I have to confess. The day a jury in Eastern Pennsylvania found the Rev. Frank Schaefer guilty of violating the United Methodist Book of Discipline for performing a same-sex wedding, I felt fear. You see, I and many other clergy in the United Methodist Church have also performed same-sex weddings, and we know very well that what happened to Rev. Schaefer could happen to us. We too could have our names dragged through the mud, our church's dirty laundry displayed to national media, and our careers ended. Even though I knew it could happen, watching the drama of it all play out in real time these last many weeks made me feel scared.
And that was exactly the intent of the institutional church. There was a moment in Rev. Schaefer's trial, when the prosecutor told the jury that they needed to come up with a penalty for Rev. Schaefer that would be "severe enough" to make other clergy afraid to break the clergy covenant. That guy was talking about me--he wanted me to be afraid.
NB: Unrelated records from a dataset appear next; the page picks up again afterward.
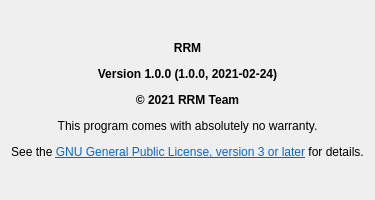
Old version of the form src/apps/mainwindow/about/about_widget.ui in the repository jdms/rrm.
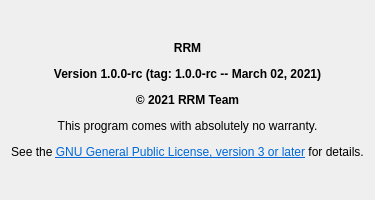
New version of the form.

Commit message:
Update links in README.md, version number and date
This commit corresponds to the first release candidate.  If no issues
are found, it will be tagged for release.

```diff
--- a/src/apps/mainwindow/about/about_widget.ui
+++ b/src/apps/mainwindow/about/about_widget.ui
@@ -31,7 +31,7 @@
      <item>
       <widget class="QLabel" name="label_4">
        <property name="text">
-        <string>&lt;html&gt;&lt;head/&gt;&lt;body&gt;&lt;p align=&quot;center&quot;&gt;&lt;span style=&quot; font-family:'MS Shell Dlg 2'; font-weight:600;&quot;&gt;RRM&lt;/span&gt;&lt;/p&gt;&lt;p align=&quot;center&quot;&gt;&lt;span style=&quot; font-family:'MS Shell Dlg 2'; font-weight:600;&quot;&gt;Version 1.0.0 (1.0.0, 2021-02-24)&lt;/span&gt;&lt;/p&gt;&lt;p align=&quot;center&quot;&gt;&lt;span style=&quot; font-family:'MS Shell Dlg 2'; font-weight:600;&quot;&gt;© 2021 RRM Team&lt;/span&gt;&lt;/p&gt;&lt;p align=&quot;center&quot;&gt;&lt;span style=&quot; font-family:'MS Shell Dlg 2';&quot;&gt;This program comes with absolutely no warranty.&lt;/span&gt;&lt;/p&gt;&lt;p align=&quot;center&quot;&gt;&lt;span style=&quot; font-family:'MS Shell Dlg 2';&quot;&gt;See the &lt;/span&gt;&lt;a href=&quot;https://www.gnu.org/licenses/gpl.html&quot;&gt;&lt;span style=&quot; text-decoration: underline; color:#0068da;&quot;&gt;GNU General Public License, version 3 or later&lt;/span&gt;&lt;/a&gt;&lt;span style=&quot; font-family:'MS Shell Dlg 2';&quot;&gt; for details.&lt;/span&gt;&lt;/p&gt;&lt;/body&gt;&lt;/html&gt;</string>
+        <string>&lt;html&gt;&lt;head/&gt;&lt;body&gt;&lt;p align=&quot;center&quot;&gt;&lt;span style=&quot; font-family:'MS Shell Dlg 2'; font-weight:600;&quot;&gt;RRM&lt;/span&gt;&lt;/p&gt;&lt;p align=&quot;center&quot;&gt;&lt;span style=&quot; font-family:'MS Shell Dlg 2'; font-weight:600;&quot;&gt;Version 1.0.0-rc (tag: 1.0.0-rc -- March 02, 2021)&lt;/span&gt;&lt;/p&gt;&lt;p align=&quot;center&quot;&gt;&lt;span style=&quot; font-family:'MS Shell Dlg 2'; font-weight:600;&quot;&gt;© 2021 RRM Team&lt;/span&gt;&lt;/p&gt;&lt;p align=&quot;center&quot;&gt;&lt;span style=&quot; font-family:'MS Shell Dlg 2';&quot;&gt;This program comes with absolutely no warranty.&lt;/span&gt;&lt;/p&gt;&lt;p align=&quot;center&quot;&gt;&lt;span style=&quot; font-family:'MS Shell Dlg 2';&quot;&gt;See the &lt;/span&gt;&lt;a href=&quot;https://www.gnu.org/licenses/gpl.html&quot;&gt;&lt;span style=&quot; text-decoration: underline; color:#0068da;&quot;&gt;GNU General Public License, version 3 or later&lt;/span&gt;&lt;/a&gt;&lt;span style=&quot; font-family:'MS Shell Dlg 2';&quot;&gt; for details.&lt;/span&gt;&lt;/p&gt;&lt;/body&gt;&lt;/html&gt;</string>
        </property>
       </widget>
      </item>
```
The commit also changes 1 other file.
Now, I was following the trial obsessively on Twitter. And, after I read those words from the prosecution, I defiantly tweeted, "I am still not afraid to do same-sex weddings. God's judgment is more important to me than a jury's. #ministryontrial". But I lied a little bit in that tweet. The truth is that I am afraid. When someone took a picture of me signing my first same-sex marriage license, I was afraid. When I saw photos of one of the weddings on Facebook, I was afraid. When I found out that someone had filed a complaint against me (which was later dismissed), I was afraid. And when I followed Rev. Schaefer's trial, I was afraid. I wish I wasn't. I wish I could walk through fire without flinching, but I am weak.
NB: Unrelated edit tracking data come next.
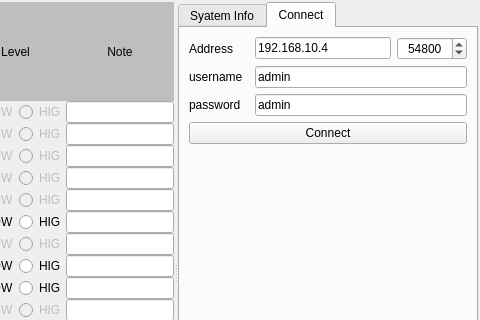
The window that RaspberryPiGPIO/RaspberryPiGPIOUI.ui (julian-zhuang/DevelopmentToolBox) describes before a commit, drawn with Qt 5; both pictures show x 936 to 1416 and y 0 to 320 of the 1416 by 647 pixel window.
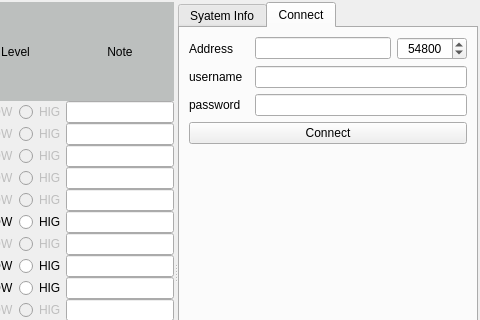
The same window after the commit. The open tabs and pages were chosen to show the change.

Commit message: 添加配置文件保存

What changed in the file:
```diff
--- a/RaspberryPiGPIO/RaspberryPiGPIOUI.ui
+++ b/RaspberryPiGPIO/RaspberryPiGPIOUI.ui
@@ -6442,7 +6442,7 @@
               </sizepolicy>
              </property>
              <property name="text">
-              <string>192.168.10.4</string>
+              <string/>
              </property>
             </widget>
            </item>
@@ -6485,7 +6485,7 @@
            <item>
             <widget class="QLineEdit" name="lineEdit_Username">
              <property name="text">
-              <string>admin</string>
+              <string/>
              </property>
             </widget>
            </item>
@@ -6509,7 +6509,7 @@
            <item>
             <widget class="QLineEdit" name="lineEdit_Password">
              <property name="text">
-              <string>admin</string>
+              <string/>
              </property>
             </widget>
            </item>
```
Left out of the diff: 2 changed lines with no effect on the pictures. The commit also changes 1 other file.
So I turn again and again to the old, old story. Not the part of the story we're supposed to be celebrating next week. Instead, I turn to the end of the story for that babe in the manger. The story of the day when the sinful world threw its worst at God. When we nailed into the flesh of the grown up Jesus the most horrific pain and humiliation that human beings could think up at that time. It is from this part of the story that Christians get our courage because--even when all our worst fears were hurtled at God--God still transformed every ounce of that pain and suffering and shame into victory. On the third day, Jesus walked out of that tomb stronger than ever. On the third day, the cross--the device used by the institution to make people afraid and subservient--became a symbol of God's victory. It became a reminder that, in Jesus and in our lives, there is no evil the world can throw at us that God cannot transform into good.
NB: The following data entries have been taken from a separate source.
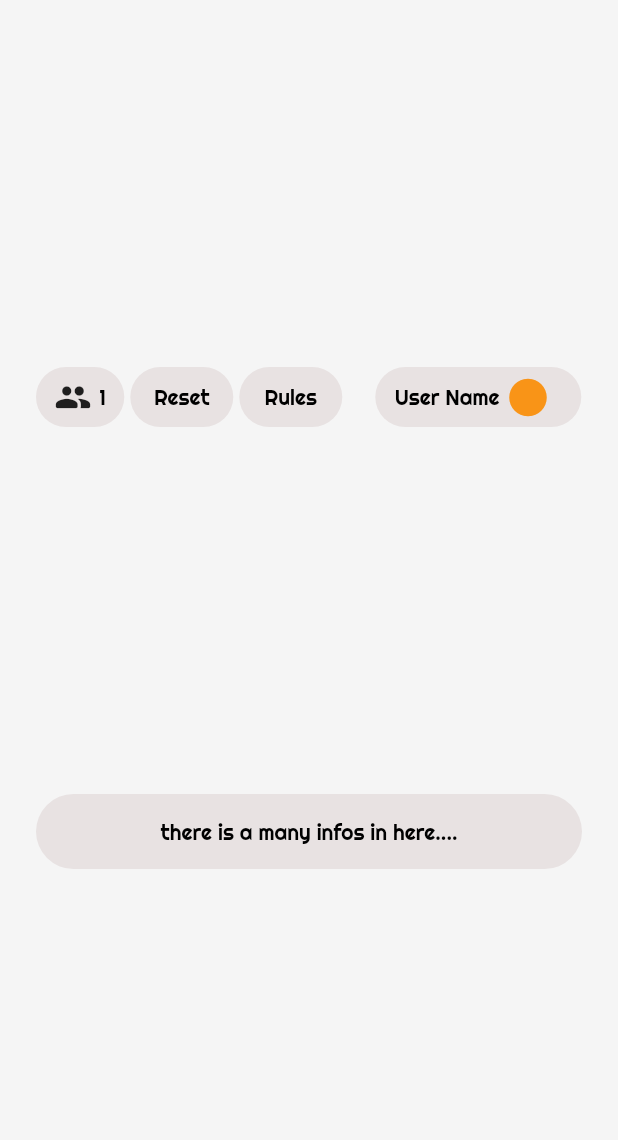
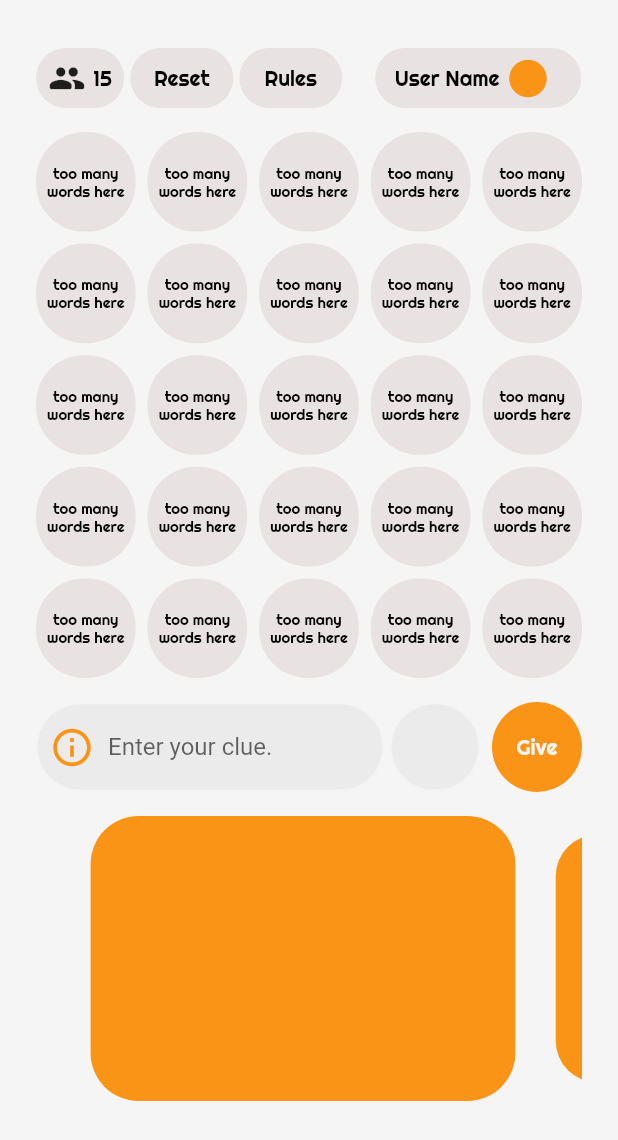
Before and after one commit to umutcanszoglu/mindmatcher, a Flutter app: the CreateRoomPage screen opened directly, after a tap on "Create", on a phone screen of 412 x 824 dp. Shown: the top 1140 px of the screen. Run offline on Flutter 3.47's test engine with Material 2 defaults, Android fonts, the phone set to English and light mode, and no system bars; drawn by our look-alikes of carousel_slider; our stand-ins replace get, google_fonts, lottie.

Commit message:
interface changed.

```diff
--- a/lib/consts/icons.dart
+++ b/lib/consts/icons.dart
@@ -5,3 +5,5 @@ const nicknameIcon = Icon(Icons.person, size: 25);
 const keyIcon = Icon(Icons.key_rounded, size: 25);
 const playersIcon = Icon(Icons.people_rounded, size: 25);
 const avatarIcon = Icon(Icons.circle, size: 30, color: orange);
+const infoIcon = Icon(Icons.info_outlined, size: 30, color: orange);
+const slidingIcon = Icon(Icons.minimize_rounded, size: 60, color: orange);
--- /dev/null
+++ b/lib/consts/teams.dart
@@ -0,0 +1,9 @@
+import 'package:mindmatcher/consts/theme.dart';
+import 'package:mindmatcher/widgets/teams_card.dart';
+
+class Teams {
+  static final teams = <TeamsCard>[
+    const TeamsCard(color: orange),
+    const TeamsCard(color: purple),
+  ];
+}
--- a/lib/consts/theme.dart
+++ b/lib/consts/theme.dart
@@ -29,6 +29,8 @@ class FontStyles {
   static TextStyle smallButtonOrange = GoogleFonts.righteous(color: orange, fontSize: 14);
   static TextStyle smallButtonBlack = GoogleFonts.righteous(color: Colors.black, fontSize: 14);
   static TextStyle smallButtonwhite = GoogleFonts.righteous(color: white, fontSize: 14);
+  static TextStyle gameBlack = GoogleFonts.righteous(color: Colors.black, fontSize: 10);
+  static TextStyle gameWhite = GoogleFonts.righteous(color: white, fontSize: 10);
   static TextStyle bodyOrange = GoogleFonts.righteous(color: orange, fontSize: 18);
   static TextStyle bodyPurple = GoogleFonts.righteous(color: purple, fontSize: 18);
   static TextStyle bodyWhite = GoogleFonts.righteous(color: white, fontSize: 18);
--- a/lib/screens/create_room.dart
+++ b/lib/screens/create_room.dart
@@ -11,7 +11,7 @@ class CreateRoomPage extends StatelessWidget {
       backgroundColor: white,
       body: SafeArea(
         child: Padding(
-          padding: const EdgeInsets.symmetric(horizontal: 24.0),
+          padding: const EdgeInsets.symmetric(horizontal: 16.0),
           child: ListView(
             physics: const BouncingScrollPhysics(),
             children: const [
--- a/lib/screens/game_page.dart
+++ b/lib/screens/game_page.dart
@@ -1,10 +1,9 @@
 import 'package:flutter/material.dart';
 import 'package:mindmatcher/consts/theme.dart';
-import 'package:mindmatcher/widgets/info_card.dart';
-import 'package:mindmatcher/widgets/players_card.dart';
-import 'package:mindmatcher/widgets/reset_card.dart';
-import 'package:mindmatcher/widgets/rules_card.dart';
-import 'package:mindmatcher/widgets/user_card.dart';
+import 'package:mindmatcher/widgets/clue.dart';
+import 'package:mindmatcher/widgets/my_carousel.dart';
+import 'package:mindmatcher/widgets/my_grid.dart';
+import 'package:mindmatcher/widgets/top_bar.dart';
 
 class GamePage extends StatelessWidget {
   const GamePage({super.key});
@@ -15,22 +14,17 @@ class GamePage extends StatelessWidget {
       backgroundColor: white,
       body: SafeArea(
         child: Padding(
-          padding: const EdgeInsets.symmetric(horizontal: 24),
-          child: Column(
-            mainAxisAlignment: MainAxisAlignment.spaceEvenly,
-            children: [
-              Row(
-                children: const [
-                  PlayersCard(),
-                  SizedBox(width: 4),
-                  ResetCard(),
-                  SizedBox(width: 4),
-                  RulesCard(),
-                  SizedBox(width: 22),
-                  UserCard(),
-                ],
-              ),
-              const InfoCard(),
+          padding: const EdgeInsets.symmetric(horizontal: 24, vertical: 32),
+          child: ListView(
+            physics: const BouncingScrollPhysics(),
+            children: const [
+              TopBarWidget(),
+              SizedBox(height: 16),
+              Flexible(child: MyGrid()),
+              SizedBox(height: 16),
+              ClueWidget(),
+              SizedBox(height: 16),
+              MyCarousel(),
             ],
           ),
         ),
--- a/lib/screens/start_game.dart
+++ b/lib/screens/start_game.dart
@@ -15,7 +15,7 @@ class StartGamePage extends StatelessWidget {
       backgroundColor: white,
       body: SafeArea(
         child: Padding(
-          padding: const EdgeInsets.symmetric(horizontal: 24.0),
+          padding: const EdgeInsets.symmetric(horizontal: 16.0),
           child: Column(
             children: [
               const Spacer(),
--- /dev/null
+++ b/lib/widgets/clue.dart
@@ -0,0 +1,41 @@
+import 'package:flutter/material.dart';
+import 'package:mindmatcher/consts/icons.dart';
+import 'package:mindmatcher/consts/theme.dart';
+import 'package:mindmatcher/widgets/my_button.dart';
+import 'package:mindmatcher/widgets/my_textfield.dart';
+
+class ClueWidget extends StatelessWidget {
+  const ClueWidget({super.key});
+
+  @override
+  Widget build(BuildContext context) {
+    return Row(
+      children: [
+        const Expanded(
+          child: MyTextField(
+            prefixIcon: infoIcon,
+            prefixIconColor: orange,
+            borderColor: white,
+            hintText: "Enter your clue.",
+          ),
+        ),
+        const SizedBox(width: 4),
+        const SizedBox(
+          width: 60,
+          child: MyTextField(
+            borderColor: white,
+            keyboardType: TextInputType.number,
+          ),
+        ),
+        const SizedBox(width: 8),
+        MyButton(
+          width: 60,
+          height: 60,
+          color: orange,
+          text: "Give",
+          textStyle: FontStyles.smallButtonwhite,
+        ),
+      ],
+    );
+  }
+}
--- a/lib/widgets/create_room_card.dart
+++ b/lib/widgets/create_room_card.dart
@@ -15,7 +15,7 @@ class CreateRoomCard extends StatelessWidget {
       children: [
         SizedBox(
           width: double.infinity,
-          height: (Get.height / 2) + 60,
+          height: (Get.height / 2) + 50,
           child: Align(
             alignment: Alignment.bottomCenter,
             child: Container(
@@ -36,7 +36,7 @@ class CreateRoomCard extends StatelessWidget {
                     width: 80,
                     height: 25,
                   ),
-                  const SizedBox(height: 40),
+                  const SizedBox(height: 48),
                   Text(
                     "Username",
                     style: FontStyles.bodyOrange,
@@ -50,7 +50,7 @@ class CreateRoomCard extends StatelessWidget {
                     hintText: "username",
                     borderColor: dirtyWhite,
                   ),
-                  const SizedBox(height: 62),
+                  const SizedBox(height: 48),
                   Row(
                     children: [
                       Expanded(
@@ -130,8 +130,8 @@ class CreateRoomCard extends StatelessWidget {
         Align(
           alignment: Alignment.topCenter,
           child: Container(
-            width: 120,
-            height: 120,
+            width: 110,
+            height: 110,
             decoration: const BoxDecoration(
               shape: BoxShape.circle,
               boxShadow: [
--- a/lib/widgets/info_card.dart
+++ b/lib/widgets/game_card.dart
@@ -1,20 +1,23 @@
 import 'package:flutter/material.dart';
 import 'package:mindmatcher/consts/theme.dart';
 
-class InfoCard extends StatelessWidget {
-  const InfoCard({super.key});
+class GameCard extends StatelessWidget {
+  const GameCard({super.key});
 
   @override
   Widget build(BuildContext context) {
     return Container(
-      width: double.infinity,
-      height: 50,
       decoration: BoxDecoration(
         color: dirtyWhite,
         borderRadius: BorderRadius.circular(32),
       ),
       child: Center(
-          child: Text("there is a many infos in here....", style: FontStyles.smallButtonBlack)),
+        child: Text(
+          "too many words here",
+          style: FontStyles.gameBlack,
+          textAlign: TextAlign.center,
+        ),
+      ),
     );
   }
 }
--- /dev/null
+++ b/lib/widgets/my_carousel.dart
@@ -0,0 +1,33 @@
+import 'package:carousel_slider/carousel_slider.dart';
+import 'package:flutter/material.dart';
+import 'package:mindmatcher/consts/teams.dart';
+import 'package:mindmatcher/consts/theme.dart';
+import 'package:mindmatcher/widgets/teams_card.dart';
+
+class MyCarousel extends StatelessWidget {
+  const MyCarousel({super.key});
+
+  @override
+  Widget build(BuildContext context) {
+    return CarouselSlider(
+      options: CarouselOptions(
+        height: 190.0,
+        initialPage: 0,
+        enableInfiniteScroll: false,
+        enlargeCenterPage: true,
+      ),
+      items: Teams.teams.map((i) {
+        return Builder(
+          builder: (BuildContext context) {
+            return const Padding(
+              padding: EdgeInsets.only(right: 8.0),
+              child: TeamsCard(
+                color: orange,
+              ),
+            );
+          },
+        );
+      }).toList(),
+    );
+  }
+}
--- /dev/null
+++ b/lib/widgets/my_grid.dart
@@ -0,0 +1,25 @@
+import 'package:flutter/material.dart';
+import 'package:get/get.dart';
+import 'package:mindmatcher/widgets/game_card.dart';
+
+class MyGrid extends StatelessWidget {
+  const MyGrid({super.key});
+
+  @override
+  Widget build(BuildContext context) {
+    return GridView(
+      shrinkWrap:
+          true, // belirli bir boy yoksa boy varmış gibi gösterir. col içinde listview vb kullanacksan vereceksin.
+      physics: const NeverScrollableScrollPhysics(),
+      gridDelegate: SliverGridDelegateWithMaxCrossAxisExtent(
+        crossAxisSpacing: 8.0,
+        mainAxisSpacing: 8.0,
+        maxCrossAxisExtent: Get.width * 0.2,
+      ),
+      children: List.generate(
+        25,
+        (index) => const GameCard(),
+      ),
+    );
+  }
+}
--- a/lib/widgets/my_textfield.dart
+++ b/lib/widgets/my_textfield.dart
@@ -16,6 +16,7 @@ class MyTextField extends StatelessWidget {
     this.suffixIconButton,
     this.suffixIconColor,
     this.borderColor = orange,
+    this.keyboardType,
   });
   final String? hintText;
   final Color? textColor;
@@ -29,10 +30,12 @@ class MyTextField extends StatelessWidget {
   final IconButton? suffixIconButton;
   final Color? suffixIconColor;
   final Color borderColor;
+  final TextInputType? keyboardType;
 
   @override
   Widget build(BuildContext context) {
     return TextField(
+      keyboardType: keyboardType,
       obscureText: isObscure,
       style: TextStyle(color: textColor),
       decoration: InputDecoration(
--- a/lib/widgets/players_card.dart
+++ b/lib/widgets/players_card.dart
@@ -22,7 +22,7 @@ class PlayersCard extends StatelessWidget {
           children: [
             playersIcon,
             const SizedBox(width: 5),
-            Text("1", style: FontStyles.smallButtonBlack),
+            Text("15", style: FontStyles.smallButtonBlack),
           ],
         ),
       ),
--- /dev/null
+++ b/lib/widgets/teams_card.dart
@@ -0,0 +1,18 @@
+import 'package:flutter/material.dart';
+
+class TeamsCard extends StatelessWidget {
+  const TeamsCard({super.key, this.color});
+  final Color? color;
+
+  @override
+  Widget build(BuildContext context) {
+    return Container(
+      width: double.infinity,
+      height: 190,
+      decoration: BoxDecoration(
+        color: color,
+        borderRadius: BorderRadius.circular(32),
+      ),
+    );
+  }
+}
--- /dev/null
+++ b/lib/widgets/top_bar.dart
@@ -0,0 +1,24 @@
+import 'package:flutter/material.dart';
+import 'package:mindmatcher/widgets/players_card.dart';
+import 'package:mindmatcher/widgets/reset_card.dart';
+import 'package:mindmatcher/widgets/rules_card.dart';
+import 'package:mindmatcher/widgets/user_card.dart';
+
+class TopBarWidget extends StatelessWidget {
+  const TopBarWidget({super.key});
+
+  @override
+  Widget build(BuildContext context) {
+    return Row(
+      children: const [
+        PlayersCard(),
+        SizedBox(width: 4),
+        ResetCard(),
+        SizedBox(width: 4),
+        RulesCard(),
+        SizedBox(width: 22),
+        UserCard(),
+      ],
+    );
+  }
+}
--- a/pubspec.yaml
+++ b/pubspec.yaml
@@ -39,6 +39,7 @@ dependencies:
   lottie: ^2.3.1
   get: ^4.6.5
   type_text: ^1.0.4
+  carousel_slider: ^4.2.1
 
 dev_dependencies:
   flutter_test:
```
Also changed, not shown: lib/consts/words.dart (added, +48 -0 lines), lib/widgets/how_to_play.dart (deleted, +0 -41 lines), pubspec.lock.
The night after Frank Schaefer was found guilty, I was reading Nelson Mandela's autobiography, Long Walk to Freedom. And I randomly happened to be reading Mandela's summary of one of the first campaigns of civil disobedience organized against the South African government. And he admitted that they made a lot of mistakes. It definitely was not a resounding success. But the most valuable thing that came out of that campaign was that a lot of activists went to jail. Before that campaign, jail had a stigma to it--it was a shameful place. Throwing you in jail was one of the worst things the government could do to you. But, after a bunch of these activists actually went to jail, going to jail became a badge of honor. And Mandela wrote, "This was a significant achievement, for fear of prison is a tremendous hindrance to a liberation struggle." How true it is that it is the fear of going to prison or being defrocked or going to the cross in any way which is the greatest hindrance to our liberation.
But, if we can get through that fear, if we can really believe that, no matter what comes, God has the power to transform it for good, then we have the power to do anything. You see, many of us--including Rev. Schaefer--have been afraid for years to do same-sex weddings or to be public about the ones we do. We were afraid of the great institutional trials and threats of defrocking. But because of those who have come before us who have courageously endured these trials--clergy like Rev. Jimmy Creech, Rev. Amy DeLong, Rev. Beth Stroud, and now Rev. Frank Schaefer--we no longer want to hide. We know that the institution can throw its worst at us, but it can never take our pastoral and prophetic call from God. It can never take our Christian integrity and longing for a righteous United Methodist Church. And, in this truth, we have found liberation and transformation and strength. So I do not count this week as a loss. I choose to look at the transformative witness of Rev. Schaefer rather than the sinfulness of the church on this day.
And, for any of you who are feeling fearful today, I want to remind you that our power comes from knowing that there is no cross on which anyone can hang us that God cannot transform into a symbol of our victory. So grasp on to, cling to that power, and watch this world change.